Don’t try to overdo it the first few weeks and months. Instead, he says to slow your “volume of aerobic work to a point where you can breathe nasally without undue air hunger,” he says, which speeds up the adaptation process.
For most people, this means hovering at around 60% to 70% of your max effort, with limited bursts at full intensity. Dallam also recommends holding water in your mouth, “which allows you to breathe nasally without the need to constantly monitor yourself.”
3. Train yourself with box breathing.
Deep belly breathing is also known as diaphragmatic breathing. Habitual mouth breathers forget how to use the diaphragm because they didn’t need it. (Smaller chest muscles are sufficient to draw in air through the mouth.)
Francheska Martinez, a certified personal trainer, recommends this simple box-breathing technique to train your diaphragm:
1. Inhale for a count of 4.
2. Hold for a count of 2.
3. Exhale for a count of 4.
3. Hold for a count of 2.
You can practice this anywhere, anytime. It’s an easy stress-relieving breathing technique, too.
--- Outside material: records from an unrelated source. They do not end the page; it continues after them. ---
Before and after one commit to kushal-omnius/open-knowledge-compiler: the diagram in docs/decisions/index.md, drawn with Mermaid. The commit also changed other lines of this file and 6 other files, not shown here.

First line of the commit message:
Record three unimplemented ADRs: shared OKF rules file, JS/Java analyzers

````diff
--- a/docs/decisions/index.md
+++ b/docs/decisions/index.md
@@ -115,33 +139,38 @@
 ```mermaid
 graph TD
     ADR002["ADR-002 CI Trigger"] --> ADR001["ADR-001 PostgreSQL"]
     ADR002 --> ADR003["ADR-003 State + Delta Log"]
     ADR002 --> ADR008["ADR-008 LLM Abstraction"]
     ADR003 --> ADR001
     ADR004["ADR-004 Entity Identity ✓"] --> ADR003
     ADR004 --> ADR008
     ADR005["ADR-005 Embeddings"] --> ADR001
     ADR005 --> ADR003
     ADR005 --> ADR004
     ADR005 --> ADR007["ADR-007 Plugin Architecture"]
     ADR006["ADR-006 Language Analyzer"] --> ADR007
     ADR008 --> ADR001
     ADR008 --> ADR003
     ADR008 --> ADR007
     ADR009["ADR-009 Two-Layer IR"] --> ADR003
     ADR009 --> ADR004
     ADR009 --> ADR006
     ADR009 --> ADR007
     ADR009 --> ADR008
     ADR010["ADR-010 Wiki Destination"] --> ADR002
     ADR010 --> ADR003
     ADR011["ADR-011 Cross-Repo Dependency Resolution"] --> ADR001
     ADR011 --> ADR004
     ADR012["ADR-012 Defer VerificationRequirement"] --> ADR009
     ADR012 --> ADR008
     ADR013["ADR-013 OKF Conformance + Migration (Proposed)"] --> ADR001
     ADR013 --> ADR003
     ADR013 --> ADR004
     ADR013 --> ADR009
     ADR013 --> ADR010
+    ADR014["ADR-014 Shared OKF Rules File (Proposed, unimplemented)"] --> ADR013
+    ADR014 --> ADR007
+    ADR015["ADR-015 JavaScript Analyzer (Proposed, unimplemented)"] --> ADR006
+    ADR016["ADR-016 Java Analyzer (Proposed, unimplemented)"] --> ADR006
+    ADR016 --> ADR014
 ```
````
By breathing with your belly instead of your chest, you strengthen the diaphragm. “This allows you to breathe effectively and easily through your nose,” Martinez says.